Your assignment =>
Search the entries for lines that contain the word "ThreadingHTTPServer", and report each one found.

Given data =>
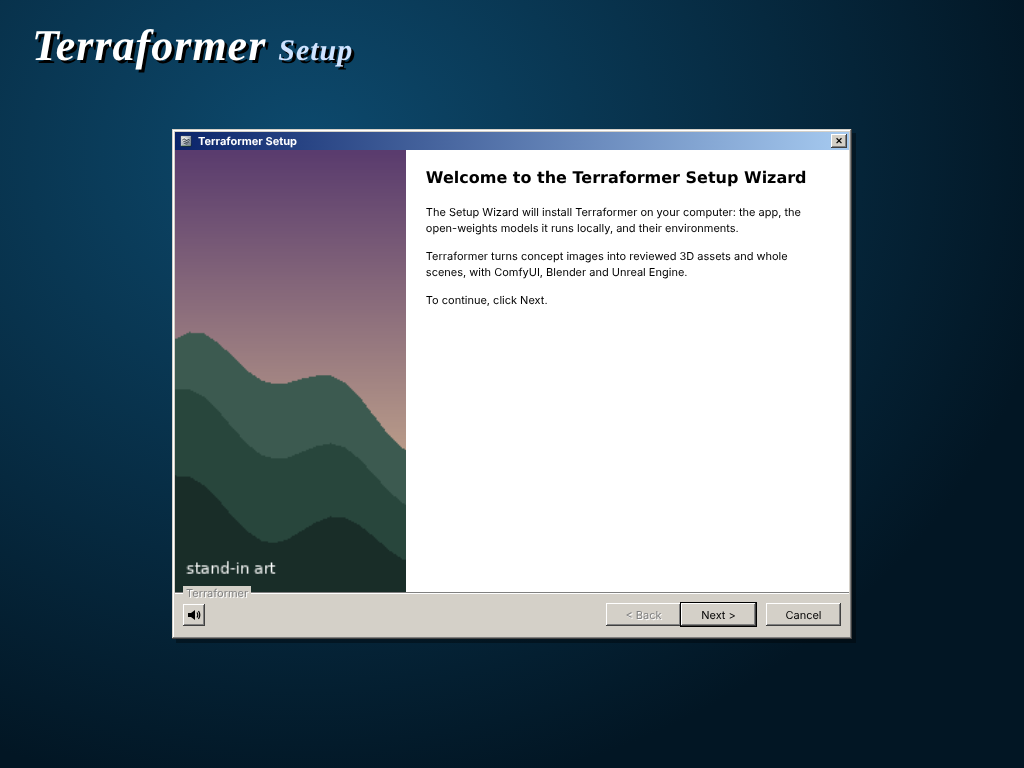
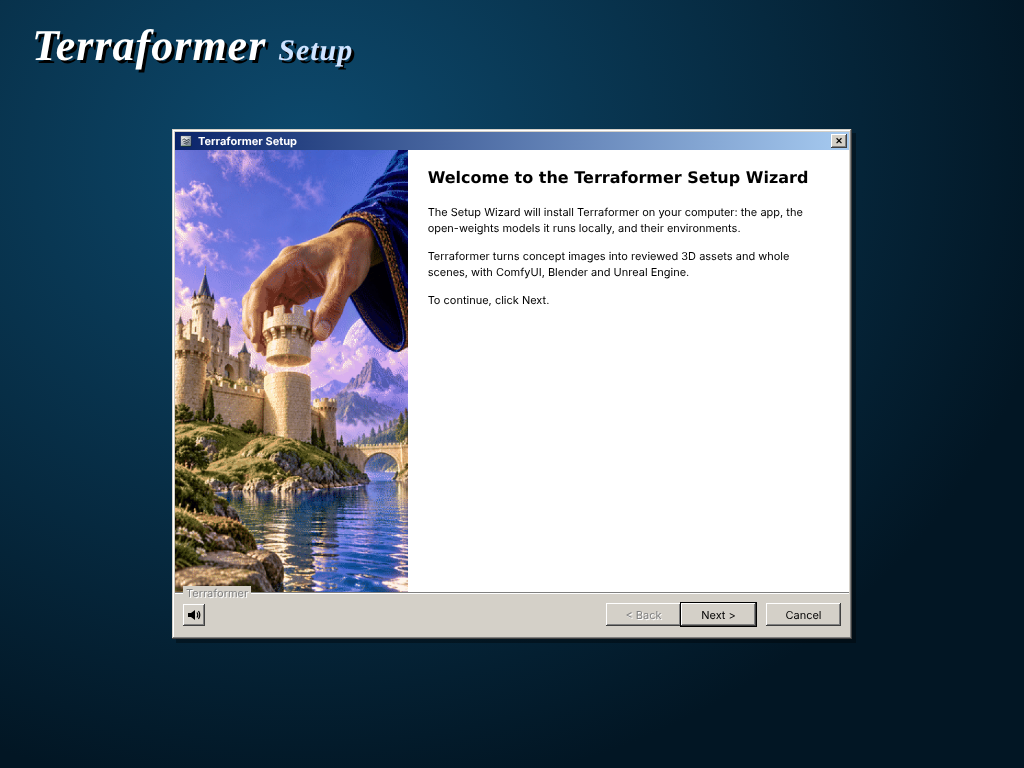
Installer screenshots with the real art; quiet dropped connections
Re-rendered docs/images/installer/ with the installer art from main (side banner, header icon,
concept video on the Installing page). The wizard's server no longer prints a traceback when the
browser drops a connection (the video's range requests, a closed tab).

Claude-Session: https://claude.ai/code/session_01PCmjN1o6hSJgD22GfFdU3v

Changed region(s): [[0.1562, 0.1875, 0.8125, 0.7812]]

diff --git a/asset_pipeline/installer.py b/asset_pipeline/installer.py
@@ -447,6 +447,14 @@ def launch_app() -> str:
 LOCAL_HOSTS = {"localhost", "127.0.0.1", "::1"}
 
 
+class Server(ThreadingHTTPServer):
+    """Quiet when the browser drops a connection (the video's range requests, a closed tab)."""
+
+    def handle_error(self, request, client_address):
+        if not isinstance(sys.exc_info()[1], ConnectionError):
+            super().handle_error(request, client_address)
+
+
 def make_handler(inst: Installer, server_state: dict):
     class Handler(BaseHTTPRequestHandler):
         protocol_version = "HTTP/1.1"
@@ -572,7 +580,7 @@ def serve(port: int | None = None, open_page: bool = True, profile: str = "", in
         inst.st["values"]["hardware_profile"] = profile
     for p in range(port, port + 10):                # the configured port, or the next free one
         try:
-            httpd = ThreadingHTTPServer(("127.0.0.1", p), make_handler(inst, server_state))
+            httpd = Server(("127.0.0.1", p), make_handler(inst, server_state))
             break
         except OSError:
             continue

diff --git a/scripts/installer_screenshots.py b/scripts/installer_screenshots.py
@@ -112,9 +112,8 @@ def main() -> None:
     out.mkdir(parents=True, exist_ok=True)
     with tempfile.TemporaryDirectory() as td:
         installer, demo = synthetic(Path(td), Path(a.assets).resolve() if a.assets else None)
-        from http.server import ThreadingHTTPServer
         state = {"profile": ""}
-        httpd = ThreadingHTTPServer(("127.0.0.1", 0), installer.make_handler(demo, state))
+        httpd = installer.Server(("127.0.0.1", 0), installer.make_handler(demo, state))
         state["httpd"] = httpd
         threading.Thread(target=httpd.serve_forever, daemon=True).start()
         url = f"http://localhost:{httpd.server_address[1]}/"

Written answer =>
+class Server(ThreadingHTTPServer):
-            httpd = ThreadingHTTPServer(("127.0.0.1", p), make_handler(inst, server_state))
-        from http.server import ThreadingHTTPServer
-        httpd = ThreadingHTTPServer(("127.0.0.1", 0), installer.make_handler(demo, state))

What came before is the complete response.